Purchasing a car with a weak engine is out of the question. Purchasing a slow horse is unheard of. Why would purchasing a treadmill with a weak motor make any sense to any knucklehead alive? There are always a good amount of pitfalls for purchasing a piece of electronic equipment that you don’t understand, but don’t let something as simple as a weak motor be the moronic decision that you made. Let it be that you just didn’t know the manufacturer in question.
The feature known as CHP is the continuous horsepower version of the treadmill. The continuous power refers to the power that the treadmill uses as it is being used by the runner or exerciser. If this is less than the average 1.5 horsepower then you are not making the right purchase and if you already made the purchase then mark yourself down as having been “took”. A treadmill that offers less than 1.5 horsepower might as well be an asphalt parking lot or a mall sidewalk.
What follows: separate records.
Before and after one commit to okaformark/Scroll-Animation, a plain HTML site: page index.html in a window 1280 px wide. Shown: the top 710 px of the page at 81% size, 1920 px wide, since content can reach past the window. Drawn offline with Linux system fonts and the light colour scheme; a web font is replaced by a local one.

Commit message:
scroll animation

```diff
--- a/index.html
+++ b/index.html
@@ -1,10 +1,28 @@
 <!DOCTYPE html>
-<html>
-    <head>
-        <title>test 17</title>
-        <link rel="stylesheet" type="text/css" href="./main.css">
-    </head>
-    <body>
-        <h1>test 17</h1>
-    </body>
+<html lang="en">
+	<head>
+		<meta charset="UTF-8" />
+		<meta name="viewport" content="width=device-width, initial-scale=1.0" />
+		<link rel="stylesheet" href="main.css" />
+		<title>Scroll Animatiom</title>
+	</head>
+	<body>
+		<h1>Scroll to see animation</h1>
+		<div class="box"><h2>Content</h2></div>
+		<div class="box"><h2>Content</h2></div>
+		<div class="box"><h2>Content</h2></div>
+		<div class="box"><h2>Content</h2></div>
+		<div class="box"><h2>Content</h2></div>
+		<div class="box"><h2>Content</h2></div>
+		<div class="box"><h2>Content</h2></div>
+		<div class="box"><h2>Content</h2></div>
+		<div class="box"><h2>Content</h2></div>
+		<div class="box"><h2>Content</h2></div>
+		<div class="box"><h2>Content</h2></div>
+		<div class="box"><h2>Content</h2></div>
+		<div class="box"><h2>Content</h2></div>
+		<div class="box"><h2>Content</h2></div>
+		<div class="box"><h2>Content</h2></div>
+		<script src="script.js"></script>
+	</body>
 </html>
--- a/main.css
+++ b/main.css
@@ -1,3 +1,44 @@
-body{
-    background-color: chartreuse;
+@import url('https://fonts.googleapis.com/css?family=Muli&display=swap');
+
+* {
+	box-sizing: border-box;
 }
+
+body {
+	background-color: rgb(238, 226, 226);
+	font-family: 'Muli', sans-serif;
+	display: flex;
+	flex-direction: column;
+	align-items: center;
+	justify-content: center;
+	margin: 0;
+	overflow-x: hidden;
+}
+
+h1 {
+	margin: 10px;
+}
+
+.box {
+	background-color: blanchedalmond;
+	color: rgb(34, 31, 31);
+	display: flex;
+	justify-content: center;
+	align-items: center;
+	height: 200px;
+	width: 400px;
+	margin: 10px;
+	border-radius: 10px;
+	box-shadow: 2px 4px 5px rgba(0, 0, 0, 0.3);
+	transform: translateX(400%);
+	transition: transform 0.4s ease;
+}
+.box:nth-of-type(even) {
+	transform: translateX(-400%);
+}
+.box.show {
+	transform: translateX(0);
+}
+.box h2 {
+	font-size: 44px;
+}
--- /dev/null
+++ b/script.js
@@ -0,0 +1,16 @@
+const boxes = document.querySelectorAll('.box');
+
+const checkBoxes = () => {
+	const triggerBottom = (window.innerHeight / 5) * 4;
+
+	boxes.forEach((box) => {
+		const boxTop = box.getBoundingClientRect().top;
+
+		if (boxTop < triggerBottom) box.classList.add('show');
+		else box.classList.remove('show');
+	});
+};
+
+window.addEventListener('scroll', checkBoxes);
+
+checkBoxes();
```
The motor’s constant speed is regulated by the transmission of the speed by the fixed speed alternating current motor. The motor is responsible for the running of your machine so make sure to understand it first. The speed of your treadmill is based on the direct current motor that lets the motor itself change speeds as the user chooses. Make sure this is easily functioned and understandable. The speed is also regulated by the variable speed motor that drive the running belt directly.
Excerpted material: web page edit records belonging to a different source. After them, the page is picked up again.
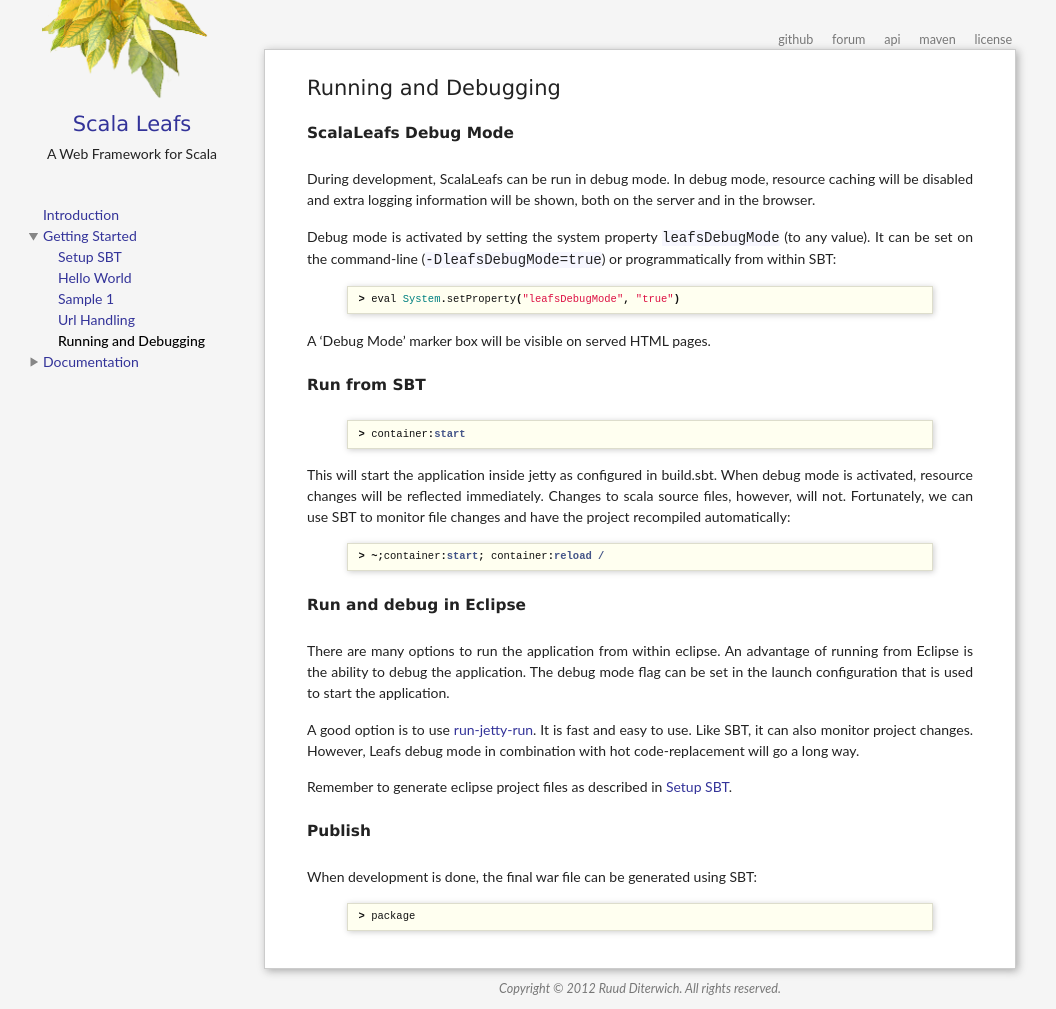
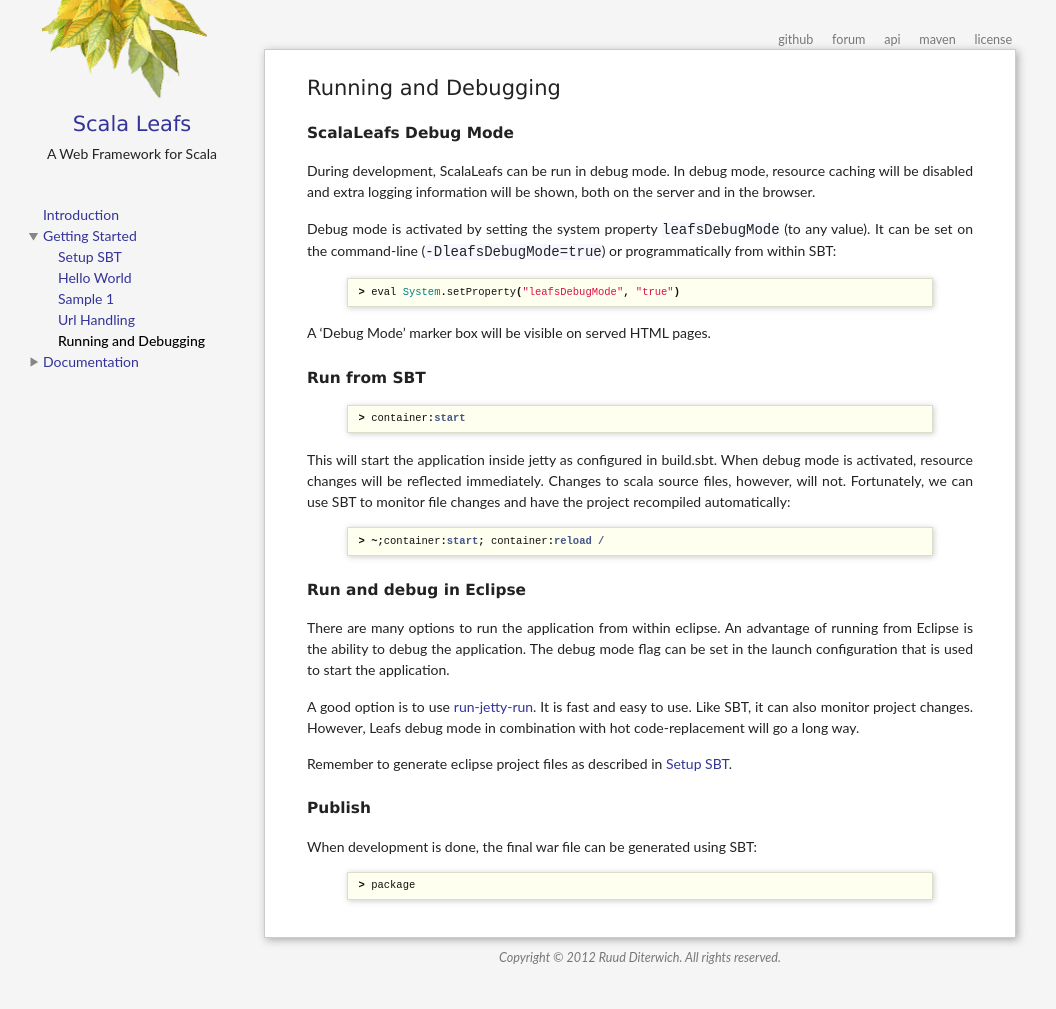
Before and after one commit to scalastuff/scalaleafs, a Jekyll site: the page built from running-debugging.md, in a window 1280 px wide. Shown: the whole page, without its empty margins (0-1056 px from the left). Built offline with Jekyll 4.4.1, drawn with Linux system fonts in a browser that asks for light colours; after the commit the page ends 978 px from its top, so only the background shows below that.

Commit message:
Updated stylesheets/scalaleafs.css

```diff
--- a/stylesheets/scalaleafs.css
+++ b/stylesheets/scalaleafs.css
@@ -103,7 +103,8 @@
 h2 {
 	font-size: 110%;
 	line-height: 1.5em;
-	margin:1.5em 0 1.5em 0;
+	margin:1.5em 0 1em 0;
+
 	font-weight:bold;
 }
 
```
Know how much you want from this piece of equipment to be able to harness its power. The maximum, or peak horsepower, is important to keep from stalling out; this is not something you will want to skimp on. The continuous horsepower is what is being used to power the treadmill when someone is on it. This is the most important part of your treadmill motor because it makes the difference to your workout.
If all of this sounds like Chinese arithmetic to you it probably isn’t sinking in, read it again or simply understand that a cheaper motor probably isn’t any good!